The National Broadband strategy. If Covid has done anything it has shown that working remotely can be done to great effect and to this end, good connectivity is needed. I’m not well up on the ins and outs of what makes a good, future proof network however the sooner that decent broadband is available to the further reaches of the country, then the better that existing businesses there can thrive and new ones can be created.
Shop local and buy local as much as possible. I’m well aware that this won’t suit all or be feasible for a few but you’re better off buying as much as you can of local produce and from local suppliers. If beer is your thing (it’s mine anyway) then instead of getting that 8 pack of Guinness or Heineken pick up 3 or 4 bottles of your favourite tipple from Mescan near Westport or Reel Deel brewing in Crossmolina. Sure if you don’t try them you’ll never know if you like them or not, but at least you’ll be putting money into pockets of lads who live in the county, as opposed to shareholders from abroad.
Staycations: you can always holiday in one of the many beautiful parts of the county. I’ve endeavored to do this as much as I can the last few years and it might be easier for me to convince my mrs that leaving Dublin to holiday in Mayo is the right thing to do. Oddly enough my Parents and I used to holiday in Dugort most years, when Slievemore was the view from our home house – unless there was heavy rain and you could not see it. We are spoilt for good, clean beaches in Mayo and Staycations are the way forward.
Promote Promote Promote – tell people about these things and tell them what you’ve discovered, done, enjoyed etc. The more that hear about it the more that know. All the better if the person is from outside of the County.
The Road Network – being from the very north westerly part of the County I probably have more to moan about than many on this point, but we won’t get anywhere if we can’t get there. Travelling the R312 road from Bellacorick to Castlebar is nearly a death sentence for anyone from Erris in need of hospital care in Castlebar. There is some spectacular scenery but as a wise woman from Snugboro once told me, “you can’t eat your view”. I know there is a vast amount of money being spent on the road between Castlebar and Westport and with the challenges the economy is about to face the money that will be spent, a good bit of it locally, can only help.
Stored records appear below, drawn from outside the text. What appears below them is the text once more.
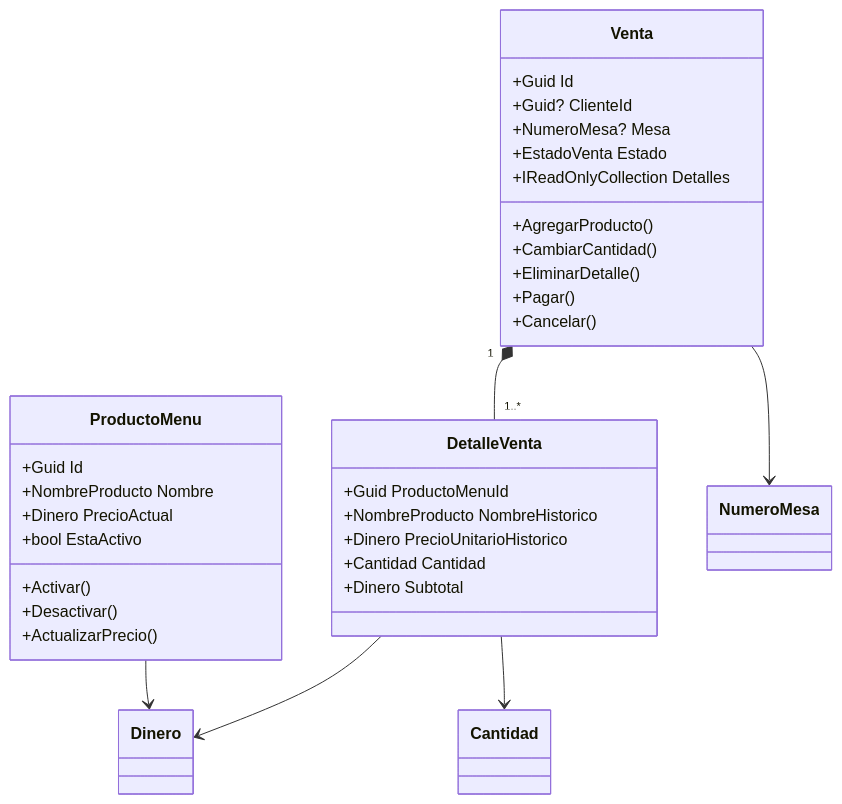
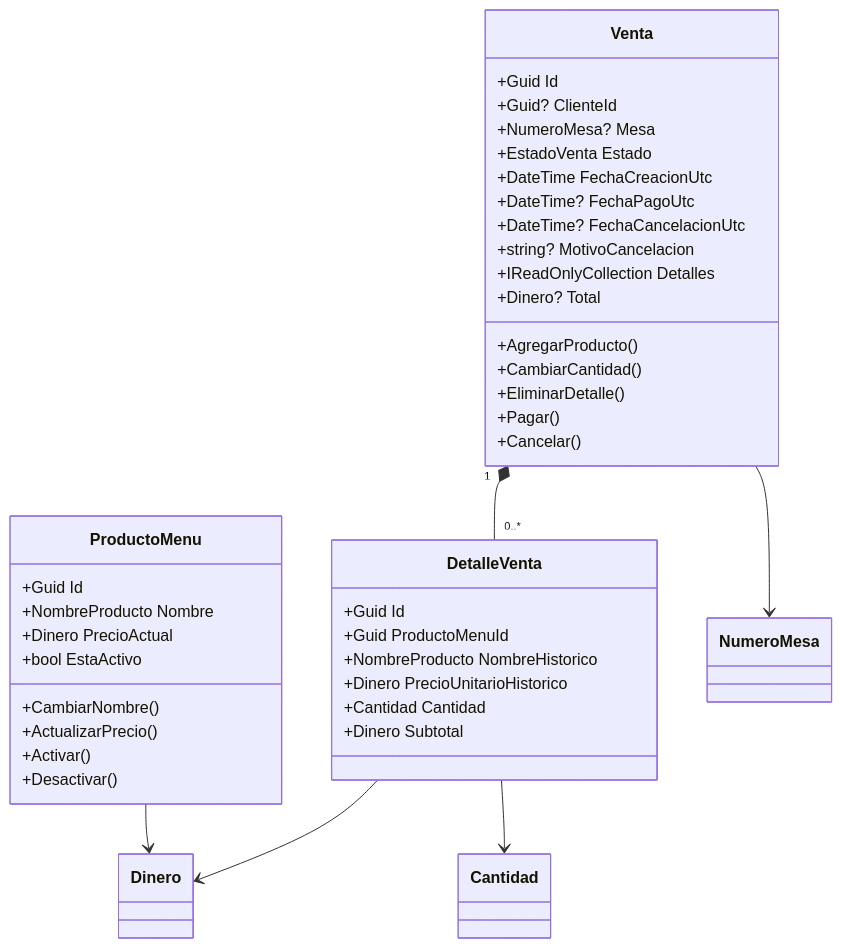
Before and after one commit to JaviZ28/Restaurante-Servidores: the second of 2 diagrams in docs/modelo-dominio.md, drawn with Mermaid. The commit also changed other lines of this file and 97 other files, not shown here.

````diff
--- a/docs/modelo-dominio.md
+++ b/docs/modelo-dominio.md
@@ -70,43 +102,50 @@
 ```mermaid
 classDiagram
     class Venta {
         +Guid Id
         +Guid? ClienteId
         +NumeroMesa? Mesa
         +EstadoVenta Estado
+        +DateTime FechaCreacionUtc
+        +DateTime? FechaPagoUtc
+        +DateTime? FechaCancelacionUtc
+        +string? MotivoCancelacion
         +IReadOnlyCollection Detalles
+        +Dinero? Total
         +AgregarProducto()
         +CambiarCantidad()
         +EliminarDetalle()
         +Pagar()
         +Cancelar()
     }
 
     class DetalleVenta {
+        +Guid Id
         +Guid ProductoMenuId
         +NombreProducto NombreHistorico
         +Dinero PrecioUnitarioHistorico
         +Cantidad Cantidad
         +Dinero Subtotal
     }
 
     class ProductoMenu {
         +Guid Id
         +NombreProducto Nombre
         +Dinero PrecioActual
         +bool EstaActivo
+        +CambiarNombre()
+        +ActualizarPrecio()
         +Activar()
         +Desactivar()
-        +ActualizarPrecio()
     }
 
     class Dinero
     class Cantidad
     class NumeroMesa
 
-    Venta "1" *-- "1..*" DetalleVenta
+    Venta "1" *-- "0..*" DetalleVenta
     DetalleVenta --> Dinero
     DetalleVenta --> Cantidad
     Venta --> NumeroMesa
     ProductoMenu --> Dinero
 ```
````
By the same token – I saw plenty of moaning from certain quarters in our own county at the time and rather than seeing the positives on this particular improvement.
There’s a whole lot more that’s possible and that people themselves can do to help and to see to it that more is done to improve the fortunes of the county, on the field and off it too.